Indoor environments---characterised by obstacles such as walls, floors, ceilings, and furniture---provide a number of challenges for location sensing. In particular, these environments prohibit the use of common outdoor systems such as GPS. Many inexpensive indoor positioning systems use the properties of ultrasound to provide spatial information to their algorithms. Traditionally, this information is in the form of range measurements, obtained using a combination of ultrasonic signals and electromagnetic signals. The main disadvantage to this dual-medium approach is that it requires more hardware than an approach that only uses one medium.

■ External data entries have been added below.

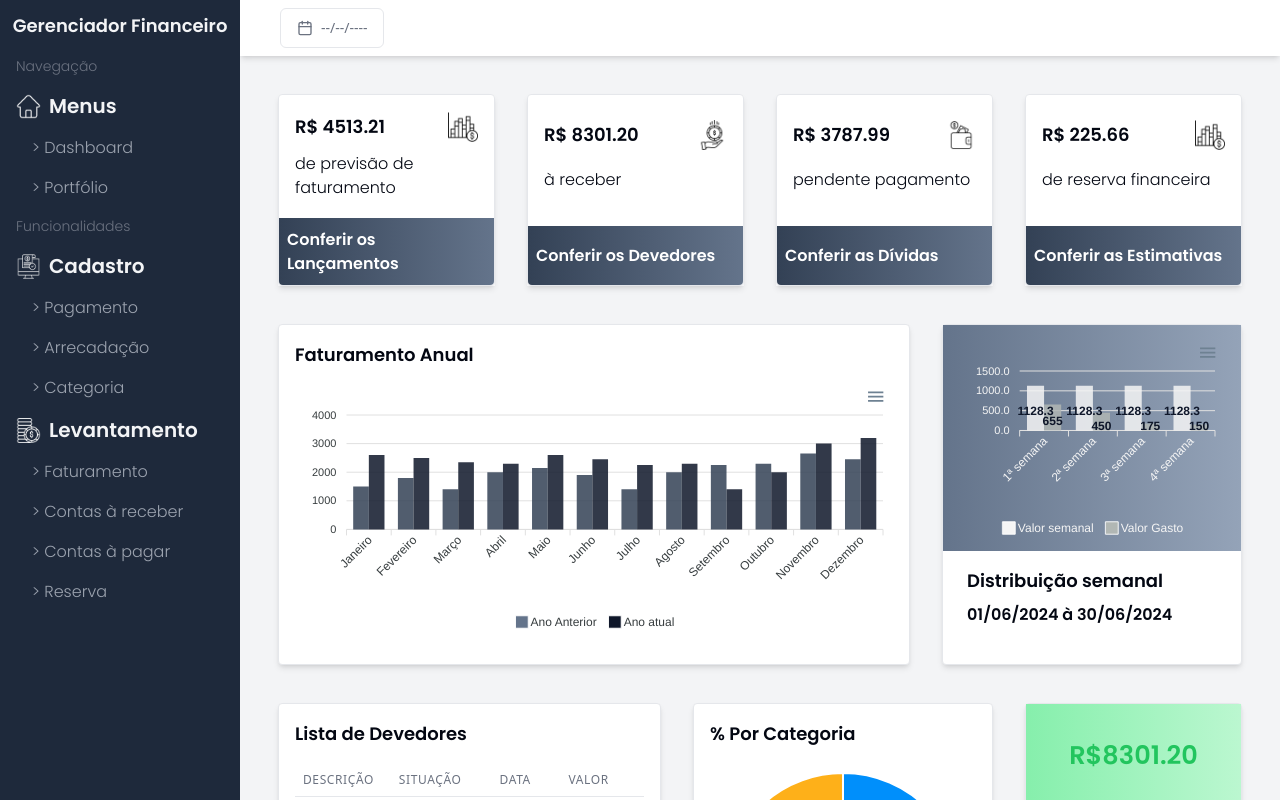
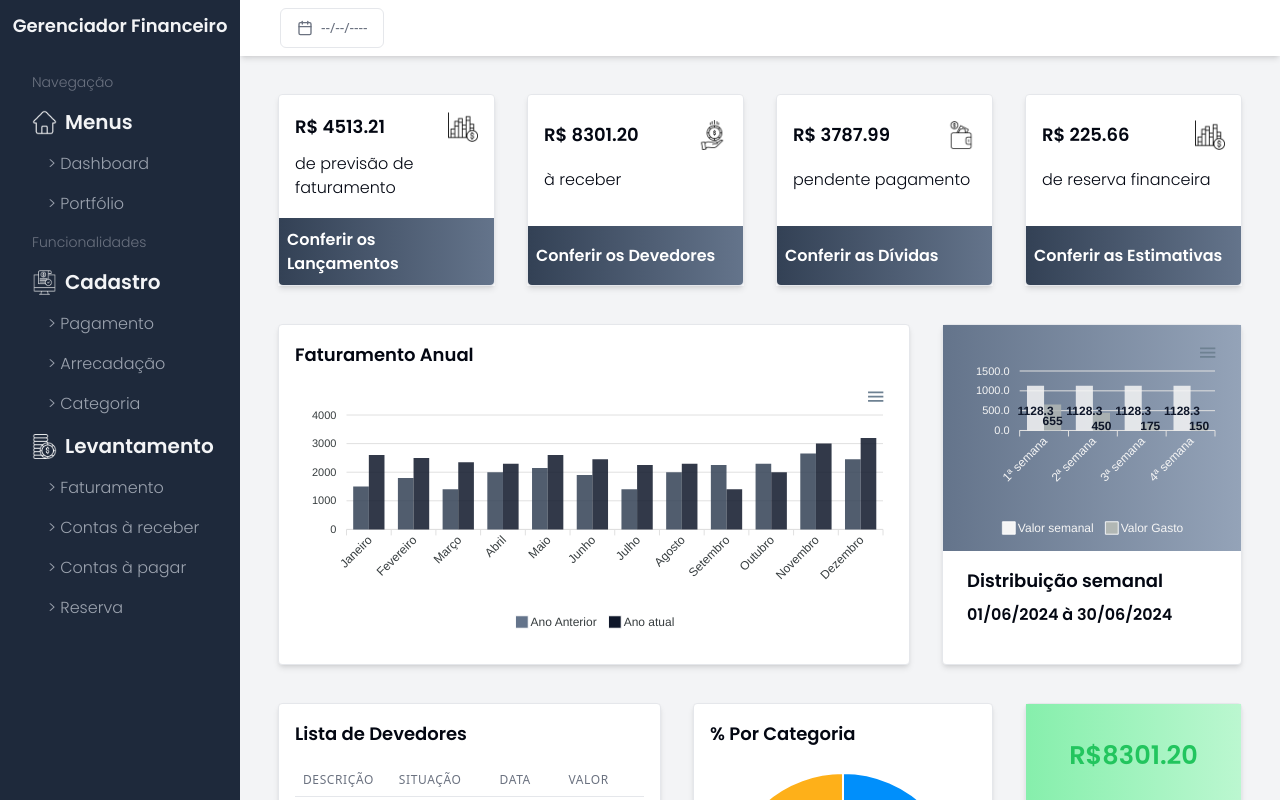
Before and after one commit to taynanhott/financial-manager, a Next.js app: page /gerenciar/dashboard in a window 1280 px wide. Shown: the top 800 px of the page. Built offline with nearby package versions, Linux system fonts and the light colour scheme.

Commit message:
Application ScrollArea in MenuToggle

```diff
--- a/src/components/Html/Body/Menu/menu.tsx
+++ b/src/components/Html/Body/Menu/menu.tsx
@@ -1,6 +1,7 @@
 "use client"
 
 import { Label } from "@/components/ui/label";
+import { ScrollArea } from "@/components/ui/scroll-area";
 import { motion } from "framer-motion";
 import Image from "next/image";
 import Link from "next/link";
@@ -117,7 +118,7 @@ function MenuList({ menu }: PropsMenu) {
     const [isOpen, setIsOpen] = useState(false);
 
     return (
-        <>
+        <ScrollArea className='h-full p-4 w-full rounded-md'>
             {menu.map((division, divIndex) => (
                 <div key={`menu-${divIndex}`}>
                     <div className="text-gray-500 lg:flex pl-4 pb-4 font-poppins pointer-events-none text-sm">
@@ -158,7 +159,7 @@ function MenuList({ menu }: PropsMenu) {
                     ))}
                 </div>
             ))}
-        </>
+        </ScrollArea>
     );
 }
 
```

In this thesis, we demonstrate that it is possible to position mobile computers in an indoor environment using only narrowband ultrasound. We describe the design, implementation and evaluation of two novel systems: the Synchronous Buzz and the Asynchronous Buzz positioning systems. In both systems, the only form of measurement is from narrowband ultrasound signals originating from beacons in the environment. Positioning is made possible through the use of transmission patterns, which communicate timing information from the infrastructure to receiving wearable devices. Compared with traditional systems, our approach saves on component costs and power consumption, while improving on form factor.

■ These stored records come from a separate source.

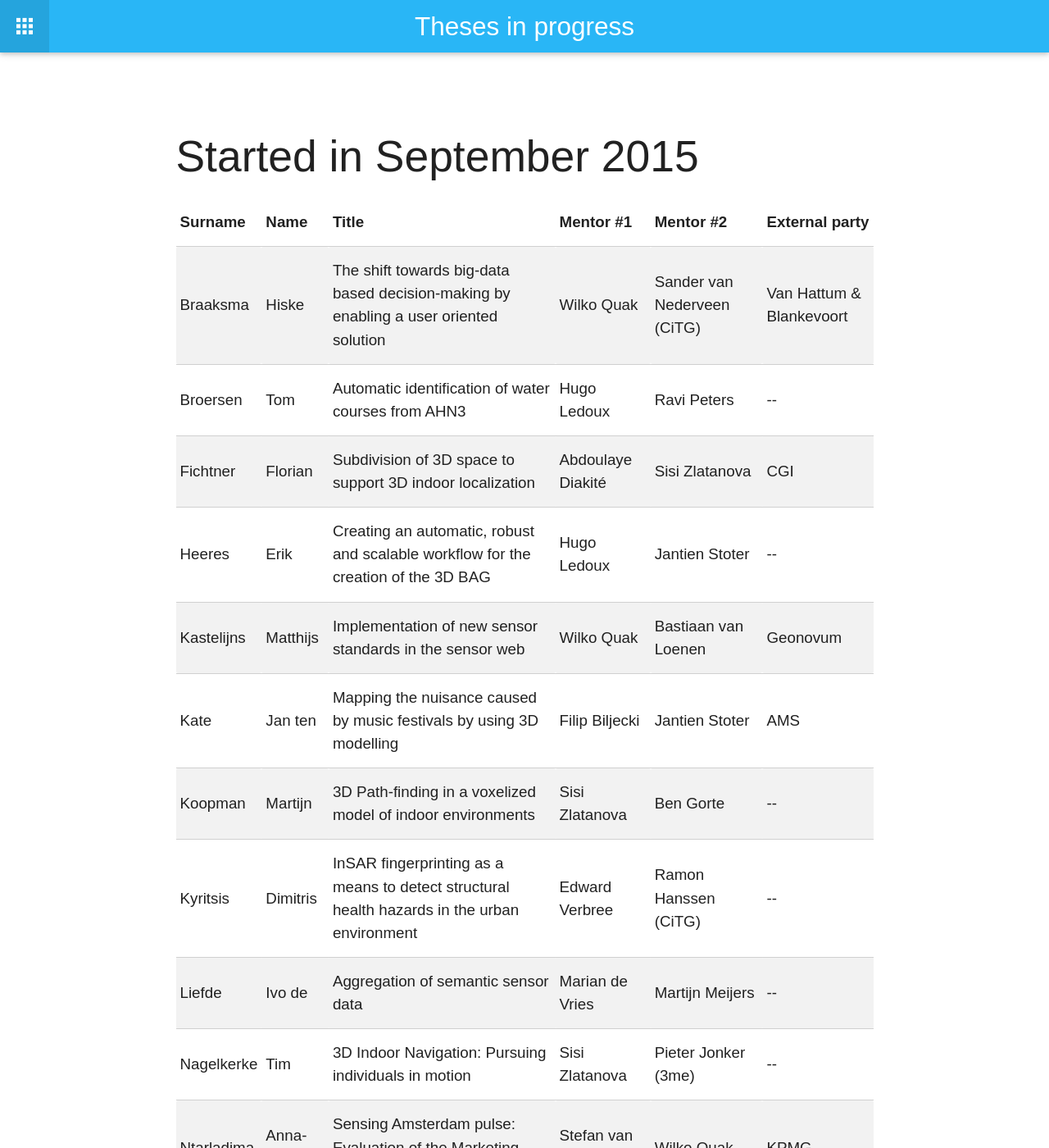
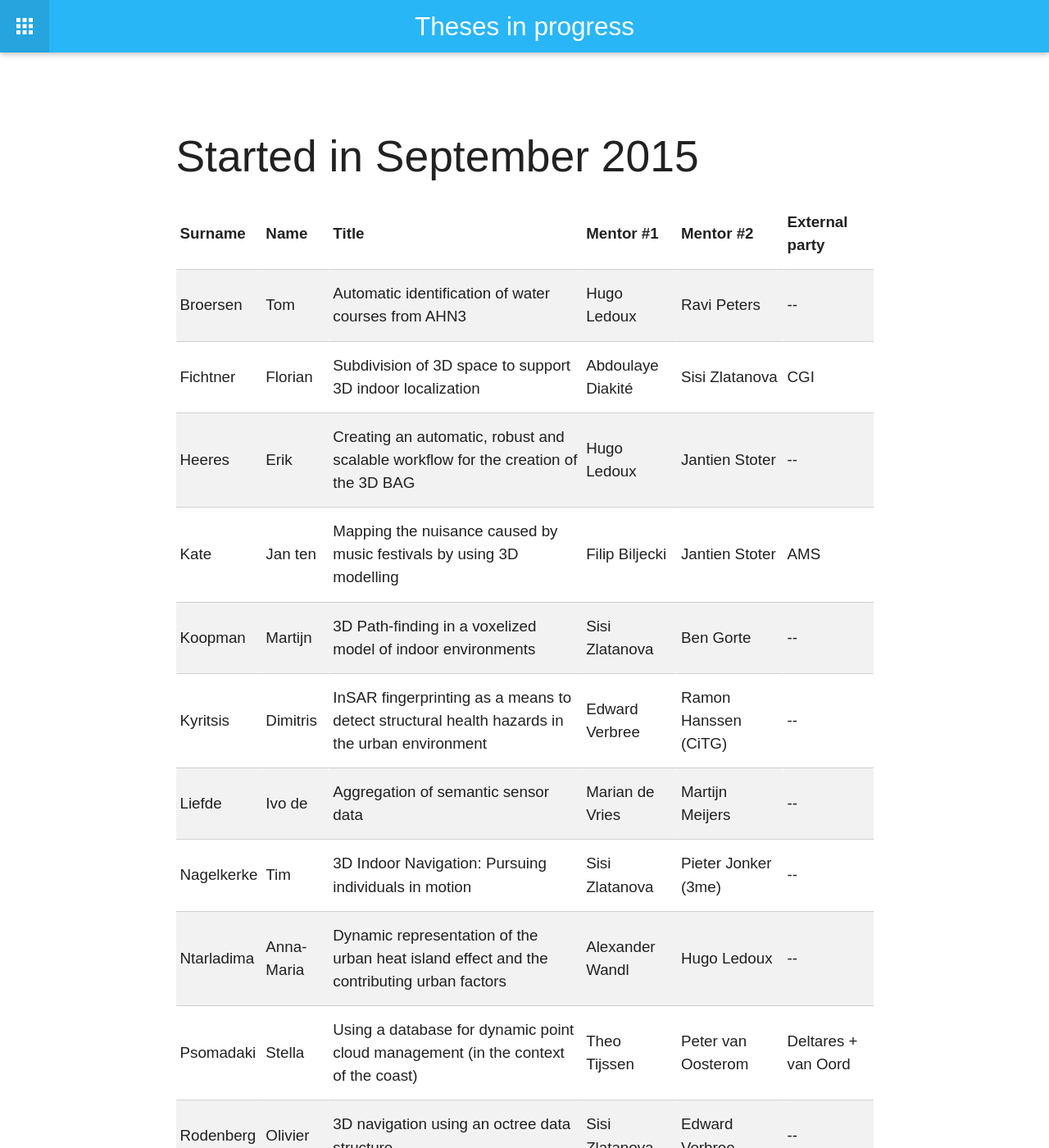
Before and after one commit to tudelft3d/geo2020, a Jekyll site: the page built from inprogress/index.md, in a window 1280 px wide and 1400 px high. Shown: the whole window at 82% size. Built offline with Jekyll 4.4.1, drawn with Linux system fonts in a browser that asks for light colours; nearby versions of some CDN libraries; some of the changed text lies outside the part shown.

Commit message:
updated list of topics/students

```diff
--- a/_data/students_current.yml
+++ b/_data/students_current.yml
@@ -1,3 +1,19 @@
+# - surname: Kastelijns
+#   name: Matthijs
+#   title: "Implementation of new sensor standards in the sensor web"
+#   start: 2015/09
+#   mentor1: Wilko Quak
+#   mentor2: Bastiaan van Loenen
+#   company: "Geonovum"
+
+# - surname: Braaksma
+#   name: Hiske
+#   title: The shift towards big-data based decision-making by enabling a user oriented solution
+#   start: 2015/09
+#   mentor1: Wilko Quak
+#   mentor2: Sander van Nederveen (CiTG)
+#   company: "Van Hattum & Blankevoort"
+#   objective:
 
 - surname: Koopman
   name: Martijn
@@ -33,16 +49,6 @@
   mentor1: Sisi Zlatanova
   mentor2: Edward Verbree
   company: "--"
-
-
-- surname: Kastelijns
-  name: Matthijs
-  title: "Implementation of new sensor standards in the sensor web"
-  start: 2015/09
-  mentor1: Wilko Quak
-  mentor2: Bastiaan van Loenen
-  company: "Geonovum"
-
 
 - surname: Rook
   name: Merwin
@@ -91,15 +97,6 @@
   objective:
 
 
-- surname: Braaksma
-  name: Hiske
-  title: The shift towards big-data based decision-making by enabling a user oriented solution
-  start: 2015/09
-  mentor1: Wilko Quak
-  mentor2: Sander van Nederveen (CiTG)
-  company: "Van Hattum & Blankevoort"
-  objective:
-
 - surname: Broersen
   name: Tom
   title: Automatic identification of water courses from AHN3
@@ -111,12 +108,12 @@
 
 - surname: Ntarladima
   name: Anna-Maria
-  title: "Sensing Amsterdam pulse: Evaluation of the Marketing Plan of the city of Amsterdam"
-  start: 2015/09
-  mentor1: Stefan van der Spek
-  mentor2: Wilko Quak
-  company: KPMG
-  objective: "n this project big data should be managed which derive from mobile tracking of the visitors and residents and tweets after filtering. this datasets will be used in order to evaluate the Marketing Plan of Amsterdam which was launched 10 years ago."
+  title: "Dynamic representation of the urban heat island effect and the contributing urban factors"
+  start: 2015/11
+  mentor1: Alexander Wandl
+  mentor2: Hugo Ledoux
+  company: "--"
+  # objective: "n this project big data should be managed which derive from mobile tracking of the visitors and residents and tweets after filtering. this datasets will be used in order to evaluate the Marketing Plan of Amsterdam which was launched 10 years ago."
 
 - surname: Fichtner
   name: Florian
```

The evaluation of the systems is done through the use of a custom built simulator and two real-world experiments. The simulator uses a constrained random-walk to generate realistic paths of a wearable user. Sensor noise, reflections, occlusions, as well as beacon locations can all be controlled within the simulator's environment. The proposed real-world experiments compare the paths generated by the positioning algorithms to two different ground-truths: a known static path followed by the wearable and one captured by a high-speed camera. Based on the results of the evaluations, we provide recommendations for the uses of our systems.